The mythology of the Wild Hunt, as a language of magical consciousness, creates a framework to experience. This is the ‘throng of the dead’, consisting of anyone, from soldiers killed in battle to un-baptised children, and led by various mythological characters on a journey to the beyond.

Carlos Ginzburg refers to the re-enactment of this by,

 “…hordes of children and adolescents who scrambled through the villages there, as a representation of spirits of the dead.” These children, during the night of Halloween (31 October), constitute living examples of parallel customs all over the UK.

The ‘Wild Hunt’ is also rooted in  broader mythology and shares a common folklore theme. An example of this comes from Celtic Folklore of which Susan Greenwood says the ‘leader …Gwyn ap Nudd, who in Celtic folklore is a wild huntsman who rides a demon horse and hunts in waste places at night with a pack of white-bodied and red-eared ‘dogs of hell’, cheers on his hellhounds in a fearful chase…’[i]

Herne the Hunter is regarded as a magical wild wizard/huntsman living in the forest and is depicted wearing the horns of the Great God Cerne/Hern. The portrayal of Herne the Hunter in HTV West’s iconic 1980’s series ‘Robin of Sherwood’ has, in my opinion, never been bettered! The writers used the ‘Wild Hunt’ legends, along with Arthurian aspects, in the development of  ‘Herne-the-Hunter’, to invoke a more spiritual, Pagan aspect to this great story. Herne, in this series, was depicted as the Merlin of old.

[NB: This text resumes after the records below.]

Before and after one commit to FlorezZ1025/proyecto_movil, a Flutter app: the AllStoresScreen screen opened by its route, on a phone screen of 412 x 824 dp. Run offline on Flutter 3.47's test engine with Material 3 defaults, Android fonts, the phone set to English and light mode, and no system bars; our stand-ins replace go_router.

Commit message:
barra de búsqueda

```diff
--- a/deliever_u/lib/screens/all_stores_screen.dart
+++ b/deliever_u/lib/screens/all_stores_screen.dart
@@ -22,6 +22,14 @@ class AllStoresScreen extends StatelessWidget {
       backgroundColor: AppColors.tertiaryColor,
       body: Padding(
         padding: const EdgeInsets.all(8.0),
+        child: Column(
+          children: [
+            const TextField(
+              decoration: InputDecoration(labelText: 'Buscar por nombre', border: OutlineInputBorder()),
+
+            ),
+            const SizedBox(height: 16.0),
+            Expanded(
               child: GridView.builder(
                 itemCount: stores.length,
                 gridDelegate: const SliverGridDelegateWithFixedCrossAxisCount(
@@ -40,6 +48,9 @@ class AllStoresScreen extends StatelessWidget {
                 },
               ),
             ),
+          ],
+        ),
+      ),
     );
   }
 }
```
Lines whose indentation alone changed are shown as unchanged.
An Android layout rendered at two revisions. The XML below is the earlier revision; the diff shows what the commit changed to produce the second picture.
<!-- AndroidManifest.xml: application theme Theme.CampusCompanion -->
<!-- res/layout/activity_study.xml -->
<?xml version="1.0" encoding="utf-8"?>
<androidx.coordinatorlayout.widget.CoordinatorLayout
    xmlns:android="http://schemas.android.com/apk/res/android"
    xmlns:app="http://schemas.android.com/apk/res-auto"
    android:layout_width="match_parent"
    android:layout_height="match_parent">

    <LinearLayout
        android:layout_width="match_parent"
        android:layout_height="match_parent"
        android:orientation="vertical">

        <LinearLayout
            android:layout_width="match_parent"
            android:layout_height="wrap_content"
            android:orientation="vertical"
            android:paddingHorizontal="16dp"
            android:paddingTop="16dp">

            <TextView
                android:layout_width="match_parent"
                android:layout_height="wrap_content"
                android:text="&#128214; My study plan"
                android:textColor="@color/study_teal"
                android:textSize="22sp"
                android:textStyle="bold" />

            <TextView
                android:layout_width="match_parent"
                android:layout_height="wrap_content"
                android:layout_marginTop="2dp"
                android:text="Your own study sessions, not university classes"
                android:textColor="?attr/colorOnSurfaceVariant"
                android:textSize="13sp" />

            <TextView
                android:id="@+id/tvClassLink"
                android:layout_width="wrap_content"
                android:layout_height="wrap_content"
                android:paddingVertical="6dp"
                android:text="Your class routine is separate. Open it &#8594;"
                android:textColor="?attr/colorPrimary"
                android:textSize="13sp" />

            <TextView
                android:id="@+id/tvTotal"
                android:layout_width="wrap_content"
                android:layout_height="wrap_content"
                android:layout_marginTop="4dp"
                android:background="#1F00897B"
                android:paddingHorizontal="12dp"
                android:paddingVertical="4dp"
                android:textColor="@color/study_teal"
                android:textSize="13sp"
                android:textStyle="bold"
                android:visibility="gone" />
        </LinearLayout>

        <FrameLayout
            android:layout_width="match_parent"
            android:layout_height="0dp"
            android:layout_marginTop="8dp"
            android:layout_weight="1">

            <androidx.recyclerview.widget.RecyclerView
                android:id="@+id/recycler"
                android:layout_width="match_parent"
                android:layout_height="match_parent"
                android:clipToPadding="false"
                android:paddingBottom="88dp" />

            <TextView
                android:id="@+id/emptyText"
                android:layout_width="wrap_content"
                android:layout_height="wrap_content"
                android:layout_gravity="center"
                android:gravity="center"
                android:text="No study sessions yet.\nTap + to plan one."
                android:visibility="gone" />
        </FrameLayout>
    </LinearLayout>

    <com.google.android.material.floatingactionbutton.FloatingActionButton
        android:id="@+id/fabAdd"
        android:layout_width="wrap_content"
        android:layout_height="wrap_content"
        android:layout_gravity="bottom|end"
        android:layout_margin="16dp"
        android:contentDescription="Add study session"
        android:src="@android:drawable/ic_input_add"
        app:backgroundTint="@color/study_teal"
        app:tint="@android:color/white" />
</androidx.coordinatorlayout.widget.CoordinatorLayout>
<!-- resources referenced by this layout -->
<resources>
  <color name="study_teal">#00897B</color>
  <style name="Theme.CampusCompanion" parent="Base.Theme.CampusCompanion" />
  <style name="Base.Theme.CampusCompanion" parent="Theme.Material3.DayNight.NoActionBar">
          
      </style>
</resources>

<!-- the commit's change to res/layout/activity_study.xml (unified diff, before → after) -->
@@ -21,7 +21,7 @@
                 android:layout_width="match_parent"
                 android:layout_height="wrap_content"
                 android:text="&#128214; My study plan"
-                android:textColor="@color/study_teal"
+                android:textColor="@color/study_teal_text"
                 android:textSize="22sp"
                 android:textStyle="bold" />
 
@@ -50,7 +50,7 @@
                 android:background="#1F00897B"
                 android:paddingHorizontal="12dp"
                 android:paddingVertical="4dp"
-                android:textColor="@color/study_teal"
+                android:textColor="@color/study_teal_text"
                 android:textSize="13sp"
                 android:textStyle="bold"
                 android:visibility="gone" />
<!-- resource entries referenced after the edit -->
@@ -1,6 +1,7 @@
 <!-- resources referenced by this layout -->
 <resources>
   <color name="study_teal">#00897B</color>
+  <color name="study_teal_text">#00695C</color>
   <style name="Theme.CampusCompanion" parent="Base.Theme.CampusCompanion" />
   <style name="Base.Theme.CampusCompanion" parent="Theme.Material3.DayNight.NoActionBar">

image001.jpgFig 4.13 The cast of ‘Robin of Sherwood’ HTV series 1984-1986 filmed around the locale which ties in with Herne the Hunter and a Welsh Robin Hood Twm Shon Cati.



Photos from Robin of Sherwood, TV Series, relates to Herne-the-Hunter, both collected 07/05/2017 ;

Herne the hunter from Robin Hood series